>>>

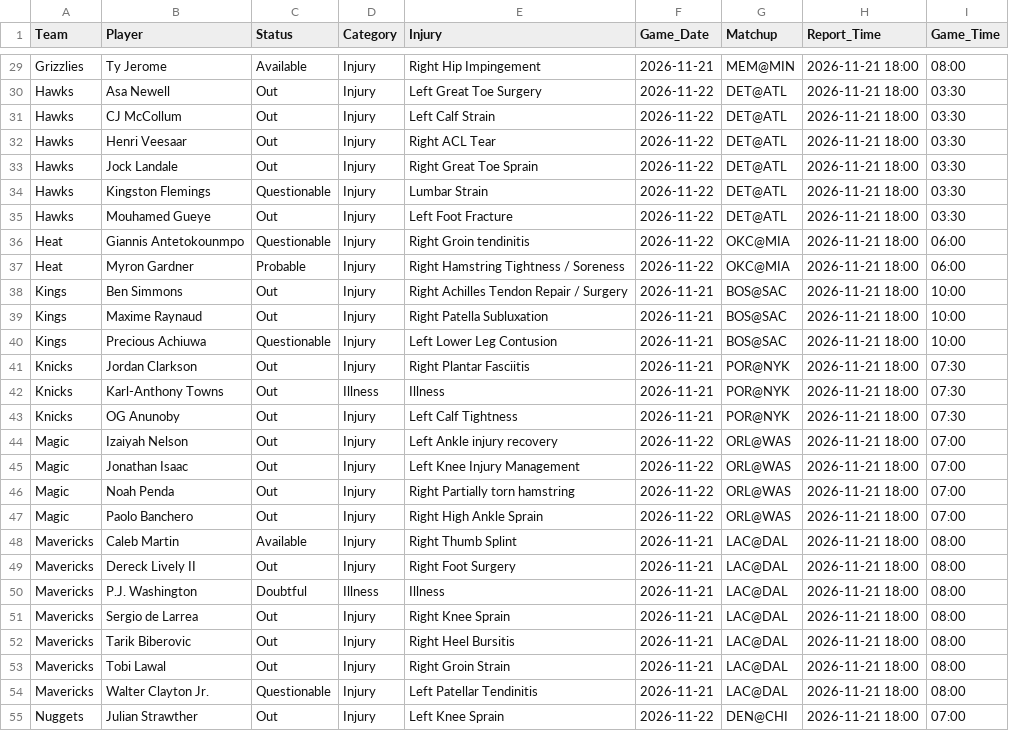
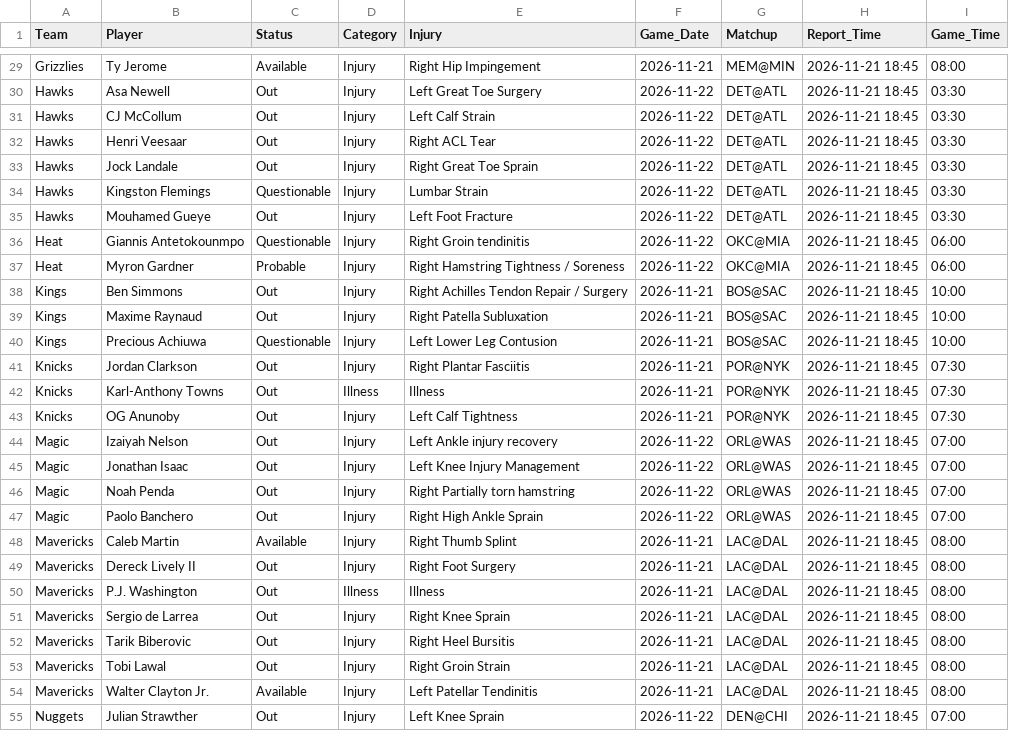
Before and after one commit to Nictaylorusa/injury-tracker, a CSV file: docs/current.csv, drawn as a sheet; only a part is shown, gaps mark what is left out; the diff covers the shown part only; the diff names each change by its address in the sheet, - before the commit and + after, or states it on an @@ line.

```diff
--- a/docs/current.csv
+++ b/docs/current.csv
-H29:H55 (Report_Time): 2026-11-21 18:00
+H29:H55 (Report_Time): 2026-11-21 18:45
-C50 (Status): Doubtful
+C50 (Status): Out
-C54 (Status): Questionable
+C54 (Status): Available
```
Also changed, not shown: 68 edited cells elsewhere in this file, 1 other file.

<<<

* [Try it] Omit every image. Quote each record exactly.

* [Answer to the exercise]
Before and after one commit to Nictaylorusa/injury-tracker, a CSV file: docs/current.csv, drawn as a sheet; only a part is shown, gaps mark what is left out; the diff covers the shown part only; the diff names each change by its address in the sheet, - before the commit and + after, or states it on an @@ line.

```diff
--- a/docs/current.csv
+++ b/docs/current.csv
-H29:H55 (Report_Time): 2026-11-21 18:00
+H29:H55 (Report_Time): 2026-11-21 18:45
-C50 (Status): Doubtful
+C50 (Status): Out
-C54 (Status): Questionable
+C54 (Status): Available
```
Also changed, not shown: 68 edited cells elsewhere in this file, 1 other file.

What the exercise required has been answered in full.